Task item → Leaving out the pictures, output each record exactly as it stands.
------ Record excerpts
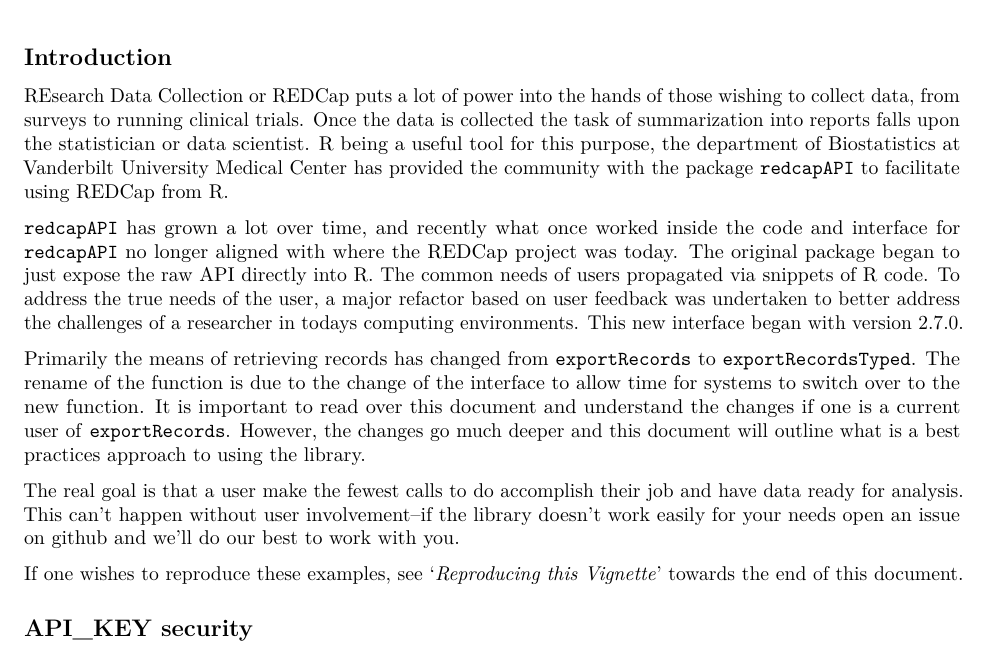
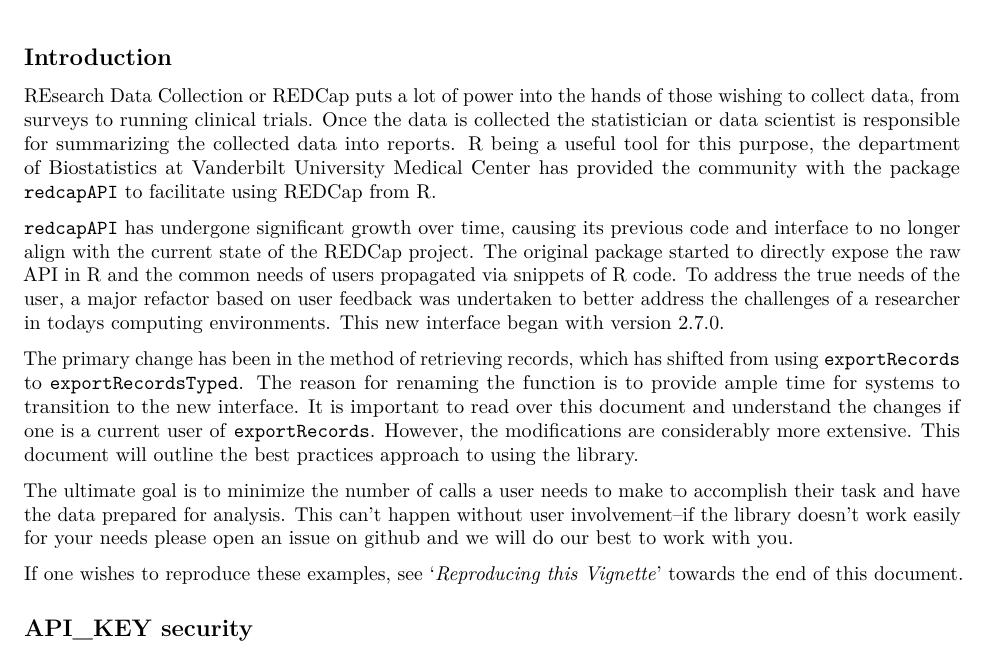
Before and after one commit to vubiostat/redcapAPI-vignette, an R Markdown document (redcapAPI-best-practices.Rmd): part of page 1 of 13, cut so that both start at the same text. Rendered offline with R 4.5, knitr and Pandoc, then LaTeX, with nearby package versions; some code elsewhere in the file could not run offline.

Commit message:
Update redcapAPI-best-practices.Rmd
edits to introduction

```diff
--- a/redcapAPI-best-practices.Rmd
+++ b/redcapAPI-best-practices.Rmd
@@ -13,36 +13,30 @@
 
 ## Introduction
 
-[REsearch Data Collection or REDCap](https://projectredcap.org) puts a lot
-of power into the hands of those wishing to collect data, from surveys to
-running clinical trials. Once the data is collected the task of summarization
-into reports falls upon the statistician or data scientist.
-[R](https://www.r-project.org/) being a useful tool for this purpose, the department of
-Biostatistics at Vanderbilt University Medical Center has provided the
-community with the package [`redcapAPI`](https://cran.r-project.org/package=redcapAPI) to
-facilitate using REDCap from R.
+[REsearch Data Collection or REDCap](https://projectredcap.org) puts a lot of power into the hands
+of those wishing to collect data, from surveys to running clinical trials. Once the data is
+collected the statistician or data scientist is responsible for summarizing the collected data
+into reports. [R](https://www.r-project.org/) being a useful tool for this purpose, the department of
+Biostatistics at Vanderbilt University Medical Center has provided the community with the
+package [`redcapAPI`](https://cran.r-project.org/package=redcapAPI) to facilitate using REDCap from R.
 
-`redcapAPI` has grown a lot over time, and recently what
-once worked inside the code and interface for `redcapAPI` no longer aligned
-with where the REDCap project was today. The original package began to just
-expose the raw API directly into R. The common needs of users propagated via snippets of R code. To address the true needs of the user, a major refactor
-based on user feedback was undertaken to better address the challenges
-of a researcher in todays computing environments. This new interface
+`redcapAPI` has undergone significant growth over time, causing its previous code and interface
+to no longer align with the current state of the REDCap project. The original package started
+to directly expose the raw API in R and the common needs of users propagated via snippets of R code.
+To address the true needs of the user, a major refactor based on user feedback was undertaken to
+better address the challenges of a researcher in todays computing environments. This new interface
 began with version 2.7.0.
 
-Primarily the means of retrieving records has changed from `exportRecords` to
-`exportRecordsTyped`. The rename of the function is due to the change of the
-interface to allow time for systems to switch over to the new function. It
-is important to read over this document and understand the changes if one
-is a current user of `exportRecords`. However, the changes go much deeper
-and this document will outline what is a best practices approach to using
-the library.
+The primary change has been in the method of retrieving records, which has shifted from using
+`exportRecords` to `exportRecordsTyped`. The reason for renaming the function is to provide ample
+time for systems to transition to the new interface. It is important to read over this document
+and understand the changes if one is a current user of `exportRecords`. However, the modifications
+are considerably more extensive. This document will outline the best practices approach to using the library.
 
-The real goal is that a user make the fewest calls to do accomplish their
-job and have data ready for analysis. This can't happen without user
-involvement--if the library doesn't work easily for your needs open an
-issue on [github](https://github.com/vubiostat/redcapAPI/issues) and
-we'll do our best to work with you.
+The ultimate goal is to minimize the number of calls a user needs to make to accomplish their task and
+have the data prepared for analysis. This can't happen without user involvement--if the library doesn't
+work easily for your needs please open an issue on [github](https://github.com/vubiostat/redcapAPI/issues) and
+we will do our best to work with you.
 
 If one wishes to reproduce these examples, see '*Reproducing this Vignette*' towards the end of this document.
 
```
------------
Output for this exercise →
Before and after one commit to vubiostat/redcapAPI-vignette, an R Markdown document (redcapAPI-best-practices.Rmd): part of page 1 of 13, cut so that both start at the same text. Rendered offline with R 4.5, knitr and Pandoc, then LaTeX, with nearby package versions; some code elsewhere in the file could not run offline.

Commit message:
Update redcapAPI-best-practices.Rmd
edits to introduction

```diff
--- a/redcapAPI-best-practices.Rmd
+++ b/redcapAPI-best-practices.Rmd
@@ -13,36 +13,30 @@
 
 ## Introduction
 
-[REsearch Data Collection or REDCap](https://projectredcap.org) puts a lot
-of power into the hands of those wishing to collect data, from surveys to
-running clinical trials. Once the data is collected the task of summarization
-into reports falls upon the statistician or data scientist.
-[R](https://www.r-project.org/) being a useful tool for this purpose, the department of
-Biostatistics at Vanderbilt University Medical Center has provided the
-community with the package [`redcapAPI`](https://cran.r-project.org/package=redcapAPI) to
-facilitate using REDCap from R.
+[REsearch Data Collection or REDCap](https://projectredcap.org) puts a lot of power into the hands
+of those wishing to collect data, from surveys to running clinical trials. Once the data is
+collected the statistician or data scientist is responsible for summarizing the collected data
+into reports. [R](https://www.r-project.org/) being a useful tool for this purpose, the department of
+Biostatistics at Vanderbilt University Medical Center has provided the community with the
+package [`redcapAPI`](https://cran.r-project.org/package=redcapAPI) to facilitate using REDCap from R.
 
-`redcapAPI` has grown a lot over time, and recently what
-once worked inside the code and interface for `redcapAPI` no longer aligned
-with where the REDCap project was today. The original package began to just
-expose the raw API directly into R. The common needs of users propagated via snippets of R code. To address the true needs of the user, a major refactor
-based on user feedback was undertaken to better address the challenges
-of a researcher in todays computing environments. This new interface
+`redcapAPI` has undergone significant growth over time, causing its previous code and interface
+to no longer align with the current state of the REDCap project. The original package started
+to directly expose the raw API in R and the common needs of users propagated via snippets of R code.
+To address the true needs of the user, a major refactor based on user feedback was undertaken to
+better address the challenges of a researcher in todays computing environments. This new interface
 began with version 2.7.0.
 
-Primarily the means of retrieving records has changed from `exportRecords` to
-`exportRecordsTyped`. The rename of the function is due to the change of the
-interface to allow time for systems to switch over to the new function. It
-is important to read over this document and understand the changes if one
-is a current user of `exportRecords`. However, the changes go much deeper
-and this document will outline what is a best practices approach to using
-the library.
+The primary change has been in the method of retrieving records, which has shifted from using
+`exportRecords` to `exportRecordsTyped`. The reason for renaming the function is to provide ample
+time for systems to transition to the new interface. It is important to read over this document
+and understand the changes if one is a current user of `exportRecords`. However, the modifications
+are considerably more extensive. This document will outline the best practices approach to using the library.
 
-The real goal is that a user make the fewest calls to do accomplish their
-job and have data ready for analysis. This can't happen without user
-involvement--if the library doesn't work easily for your needs open an
-issue on [github](https://github.com/vubiostat/redcapAPI/issues) and
-we'll do our best to work with you.
+The ultimate goal is to minimize the number of calls a user needs to make to accomplish their task and
+have the data prepared for analysis. This can't happen without user involvement--if the library doesn't
+work easily for your needs please open an issue on [github](https://github.com/vubiostat/redcapAPI/issues) and
+we will do our best to work with you.
 
 If one wishes to reproduce these examples, see '*Reproducing this Vignette*' towards the end of this document.
 
```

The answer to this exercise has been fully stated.